# [THE TASK]
Which of the lines below contain the string "latest"? Pull each one out of the data.

--- START ---

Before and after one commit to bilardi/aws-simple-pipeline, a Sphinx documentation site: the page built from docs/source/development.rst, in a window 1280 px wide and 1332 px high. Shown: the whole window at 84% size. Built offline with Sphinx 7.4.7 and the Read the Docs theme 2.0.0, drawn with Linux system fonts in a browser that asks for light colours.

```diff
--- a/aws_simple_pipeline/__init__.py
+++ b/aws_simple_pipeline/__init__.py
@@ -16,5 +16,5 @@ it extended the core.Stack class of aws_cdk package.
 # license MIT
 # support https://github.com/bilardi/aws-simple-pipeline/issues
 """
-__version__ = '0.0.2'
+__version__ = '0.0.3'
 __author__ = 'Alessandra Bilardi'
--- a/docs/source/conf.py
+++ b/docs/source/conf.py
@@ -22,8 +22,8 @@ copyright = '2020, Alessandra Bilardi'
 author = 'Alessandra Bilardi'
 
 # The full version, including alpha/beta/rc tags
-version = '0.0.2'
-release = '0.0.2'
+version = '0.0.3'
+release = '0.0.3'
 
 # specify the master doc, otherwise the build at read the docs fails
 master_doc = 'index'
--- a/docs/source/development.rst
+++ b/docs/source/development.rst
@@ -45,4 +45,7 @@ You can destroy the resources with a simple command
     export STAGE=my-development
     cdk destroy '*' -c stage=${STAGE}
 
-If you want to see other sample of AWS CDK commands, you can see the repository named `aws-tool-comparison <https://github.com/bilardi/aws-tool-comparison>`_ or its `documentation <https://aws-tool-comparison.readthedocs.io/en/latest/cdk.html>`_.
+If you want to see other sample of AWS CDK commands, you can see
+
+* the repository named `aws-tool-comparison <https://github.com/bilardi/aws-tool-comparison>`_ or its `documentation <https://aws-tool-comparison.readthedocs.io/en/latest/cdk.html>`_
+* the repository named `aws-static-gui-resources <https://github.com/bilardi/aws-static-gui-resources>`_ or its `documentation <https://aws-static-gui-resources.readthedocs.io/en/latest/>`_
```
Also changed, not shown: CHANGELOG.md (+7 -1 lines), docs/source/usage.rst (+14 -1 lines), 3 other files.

--- END ---

# [SOLVED EXERCISE]
-If you want to see other sample of AWS CDK commands, you can see the repository named `aws-tool-comparison <https://github.com/bilardi/aws-tool-comparison>`_ or its `documentation <https://aws-tool-comparison.readthedocs.io/en/latest/cdk.html>`_.
+* the repository named `aws-tool-comparison <https://github.com/bilardi/aws-tool-comparison>`_ or its `documentation <https://aws-tool-comparison.readthedocs.io/en/latest/cdk.html>`_
+* the repository named `aws-static-gui-resources <https://github.com/bilardi/aws-static-gui-resources>`_ or its `documentation <https://aws-static-gui-resources.readthedocs.io/en/latest/>`_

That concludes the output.